Problem requirements
For each line in the data that includes "behavior", make a copy.

Excerpted records

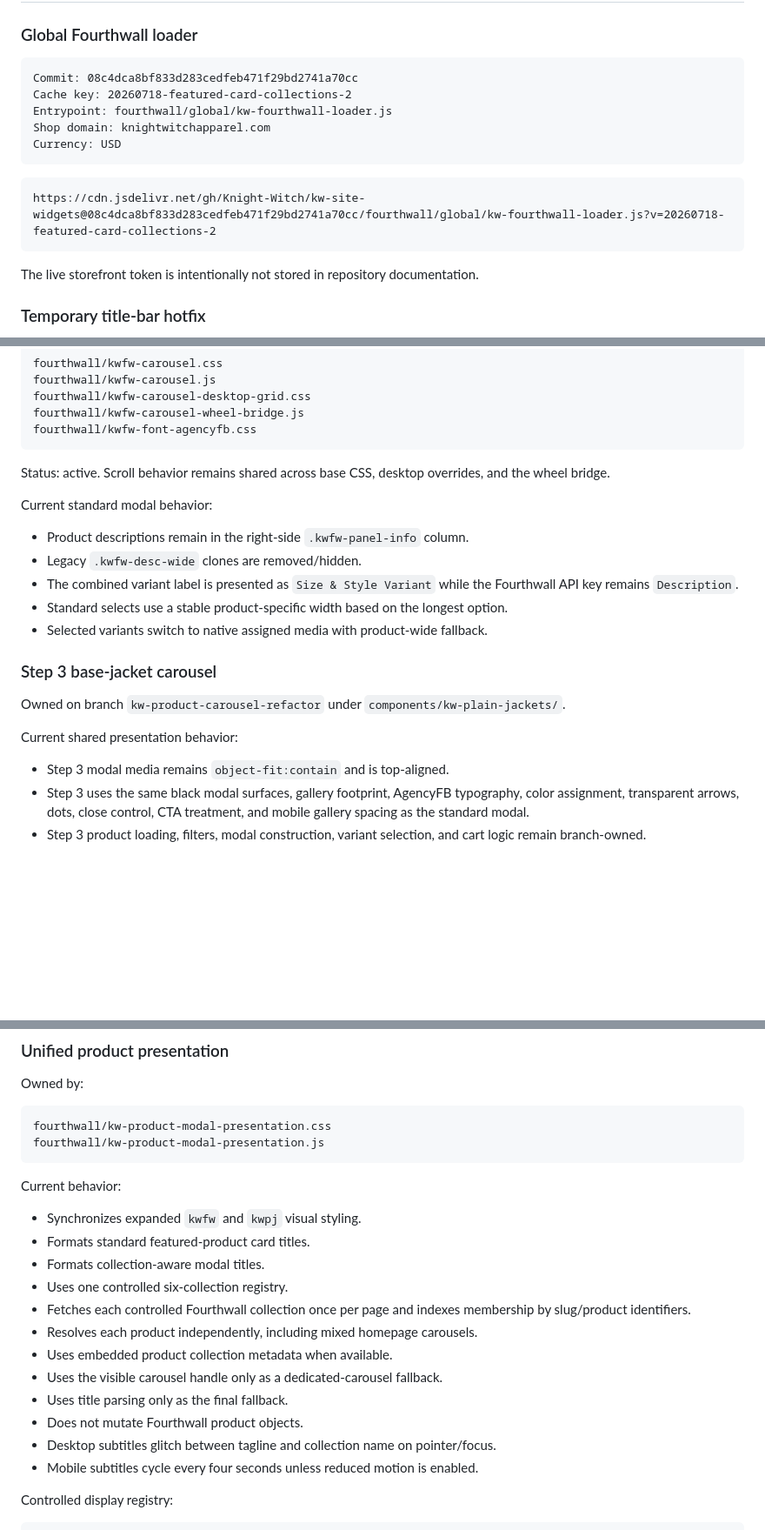
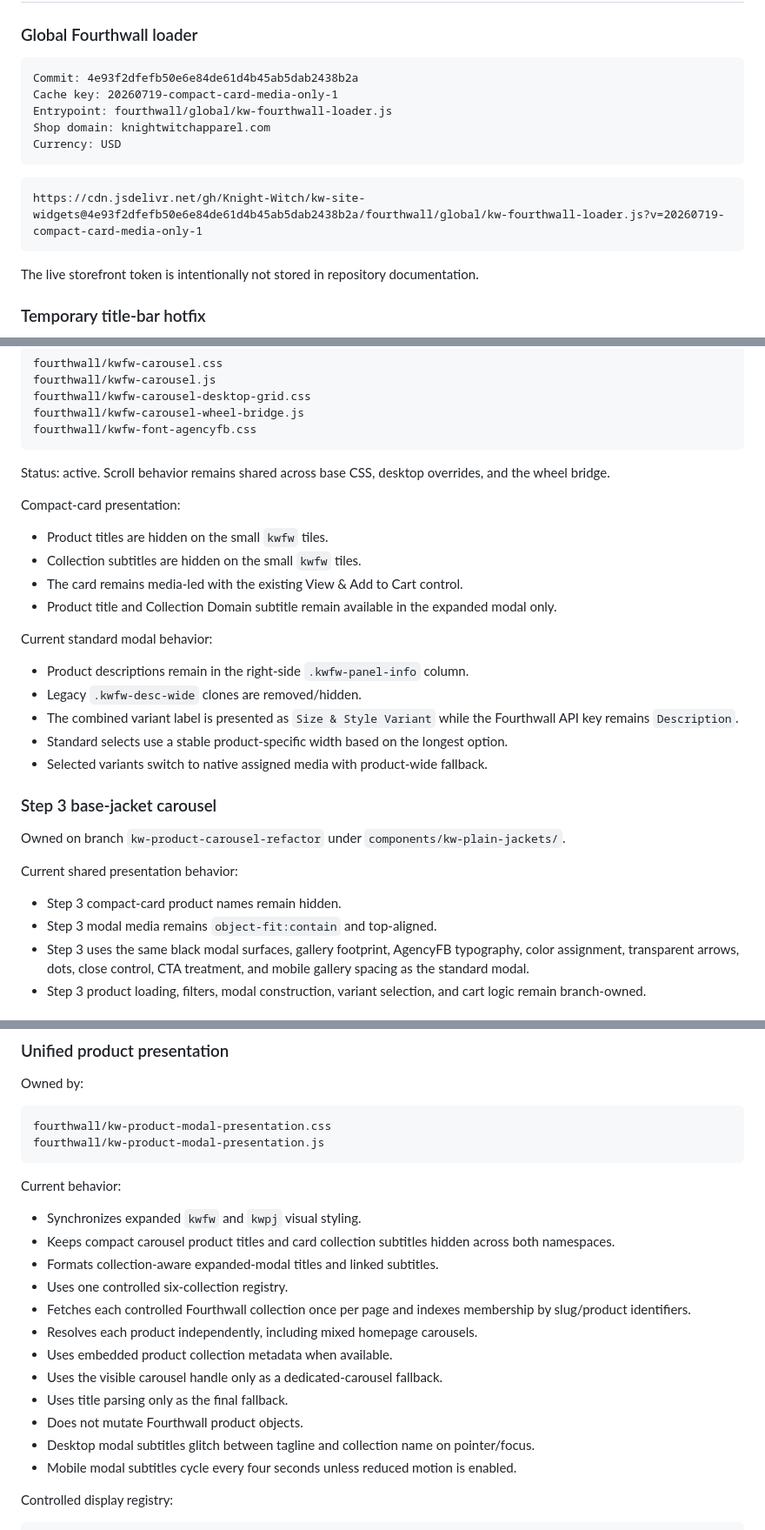
Before and after one commit to Knight-Witch/kw-site-widgets, a Markdown page: MASTER.md, 3 parts joined by grey strips. Shown at 87% size. GitHub-like rendering; blank space fills up the shorter version.

Commit message:
Update master for media-only compact cards

````diff
--- a/MASTER.md
+++ b/MASTER.md
@@ -7,15 +7,15 @@ This is the source bible for the Knight Witch site/widgets repository. Read `/OP
 ### Global Fourthwall loader
 
 ```text
-Commit: 08c4dca8bf833d283cedfeb471f29bd2741a70cc
-Cache key: 20260718-featured-card-collections-2
+Commit: 4e93f2dfefb50e6e84de61d4b45ab5dab2438b2a
+Cache key: 20260719-compact-card-media-only-1
 Entrypoint: fourthwall/global/kw-fourthwall-loader.js
 Shop domain: knightwitchapparel.com
 Currency: USD
 ```
 
 ```text
-https://cdn.jsdelivr.net/gh/Knight-Witch/kw-site-widgets@08c4dca8bf833d283cedfeb471f29bd2741a70cc/fourthwall/global/kw-fourthwall-loader.js?v=20260718-featured-card-collections-2
+https://cdn.jsdelivr.net/gh/Knight-Witch/kw-site-widgets@4e93f2dfefb50e6e84de61d4b45ab5dab2438b2a/fourthwall/global/kw-fourthwall-loader.js?v=20260719-compact-card-media-only-1
 ```
 
 The live storefront token is intentionally not stored in repository documentation.
@@ -50,6 +50,13 @@ fourthwall/kwfw-font-agencyfb.css
 
 Status: active. Scroll behavior remains shared across base CSS, desktop overrides, and the wheel bridge.
 
+Compact-card presentation:
+
+- Product titles are hidden on the small `kwfw` tiles.
+- Collection subtitles are hidden on the small `kwfw` tiles.
+- The card remains media-led with the existing View & Add to Cart control.
+- Product title and Collection Domain subtitle remain available in the expanded modal only.
+
 Current standard modal behavior:
 
 - Product descriptions remain in the right-side `.kwfw-panel-info` column.
@@ -64,7 +71,8 @@ Owned on branch `kw-product-carousel-refactor` under `components/kw-plain-jacket
 
 Current shared presentation behavior:
 
-- Step 3 modal media remains `object-fit:contain` and is top-aligned.
+- Step 3 compact-card product names remain hidden.
+- Step 3 modal media remains `object-fit:contain` and top-aligned.
 - Step 3 uses the same black modal surfaces, gallery footprint, AgencyFB typography, color assignment, transparent arrows, dots, close control, CTA treatment, and mobile gallery spacing as the standard modal.
 - Step 3 product loading, filters, modal construction, variant selection, and cart logic remain branch-owned.
 
@@ -99,8 +107,8 @@ fourthwall/kw-product-modal-presentation.js
 Current behavior:
 
 - Synchronizes expanded `kwfw` and `kwpj` visual styling.
-- Formats standard featured-product card titles.
-- Formats collection-aware modal titles.
+- Keeps compact carousel product titles and card collection subtitles hidden across both namespaces.
+- Formats collection-aware expanded-modal titles and linked subtitles.
 - Uses one controlled six-collection registry.
 - Fetches each controlled Fourthwall collection once per page and indexes membership by slug/product identifiers.
 - Resolves each product independently, including mixed homepage carousels.
@@ -108,8 +116,8 @@ Current behavior:
 - Uses the visible carousel handle only as a dedicated-carousel fallback.
 - Uses title parsing only as the final fallback.
 - Does not mutate Fourthwall product objects.
-- Desktop subtitles glitch between tagline and collection name on pointer/focus.
-- Mobile subtitles cycle every four seconds unless reduced motion is enabled.
+- Desktop modal subtitles glitch between tagline and collection name on pointer/focus.
+- Mobile modal subtitles cycle every four seconds unless reduced motion is enabled.
 
 Controlled display registry:
 
````
Also changed, not shown: other parts of MASTER.md (+8 -3 lines).
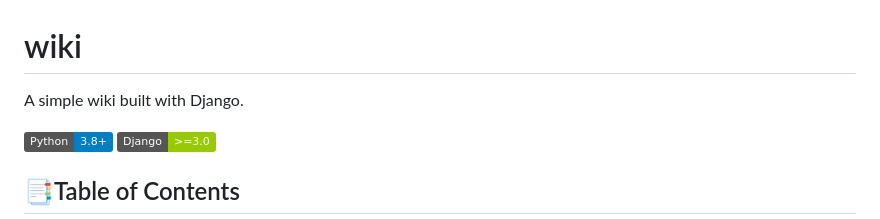
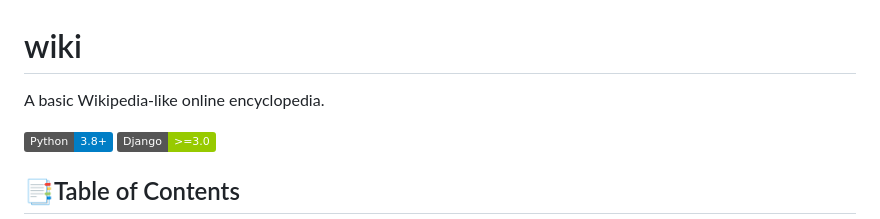
Before and after one commit to saidbaraou/wiki, a Markdown page: README.md, the part around the change. Rendered like a GitHub page; badges without logos.

```diff
--- a/README.md
+++ b/README.md
@@ -1,7 +1,7 @@
 
 # wiki
 
-A simple wiki built with Django.
+A basic Wikipedia-like online encyclopedia.
 
 [![Python](https://img.shields.io/badge/Python-3.8%2B-blue.svg)](https://www.python.org/)
 [![Django](https://img.shields.io/badge/Django-%3E=3.0-green.svg)](https://www.djangoproject.com/)
```
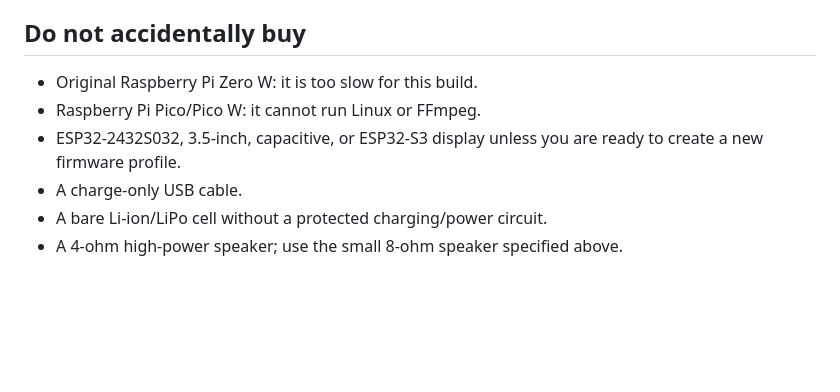
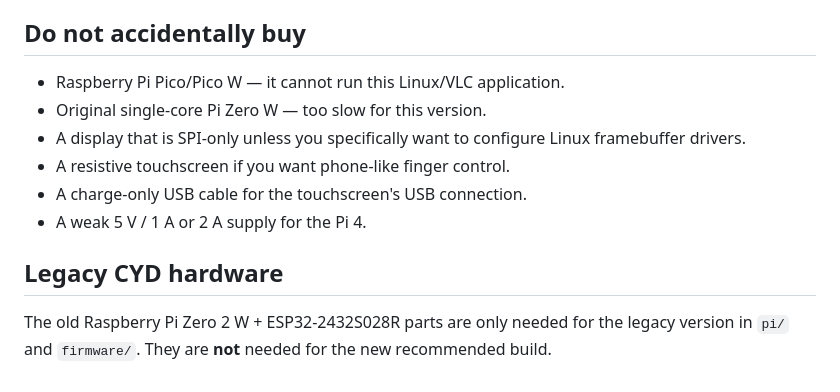
Before and after one commit to duhfreakinduh/pocket-iptv-cyd, a Markdown page: SHOPPING_LIST.md, the part around one of its changes. GitHub-like rendering; blank space fills up the shorter version.

```diff
--- a/SHOPPING_LIST.md
+++ b/SHOPPING_LIST.md
@@ -36,10 +57,13 @@ failed builds.
 
 ## Do not accidentally buy
 
-- Original Raspberry Pi Zero W: it is too slow for this build.
-- Raspberry Pi Pico/Pico W: it cannot run Linux or FFmpeg.
-- ESP32-2432S032, 3.5-inch, capacitive, or ESP32-S3 display unless you are ready
-  to create a new firmware profile.
-- A charge-only USB cable.
-- A bare Li-ion/LiPo cell without a protected charging/power circuit.
-- A 4-ohm high-power speaker; use the small 8-ohm speaker specified above.
+- Raspberry Pi Pico/Pico W — it cannot run this Linux/VLC application.
+- Original single-core Pi Zero W — too slow for this version.
+- A display that is SPI-only unless you specifically want to configure Linux framebuffer drivers.
+- A resistive touchscreen if you want phone-like finger control.
+- A charge-only USB cable for the touchscreen's USB connection.
+- A weak 5 V / 1 A or 2 A supply for the Pi 4.
+
+## Legacy CYD hardware
+
+The old Raspberry Pi Zero 2 W + ESP32-2432S028R parts are only needed for the legacy version in `pi/` and `firmware/`. They are **not** needed for the new recommended build.
```
Also changed, not shown: other parts of SHOPPING_LIST.md (+48 -27 lines).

Final answer
 Status: active. Scroll behavior remains shared across base CSS, desktop overrides, and the wheel bridge.
 Current standard modal behavior:
 Current shared presentation behavior:
 Current behavior:
@@ -108,8 +116,8 @@ Current behavior:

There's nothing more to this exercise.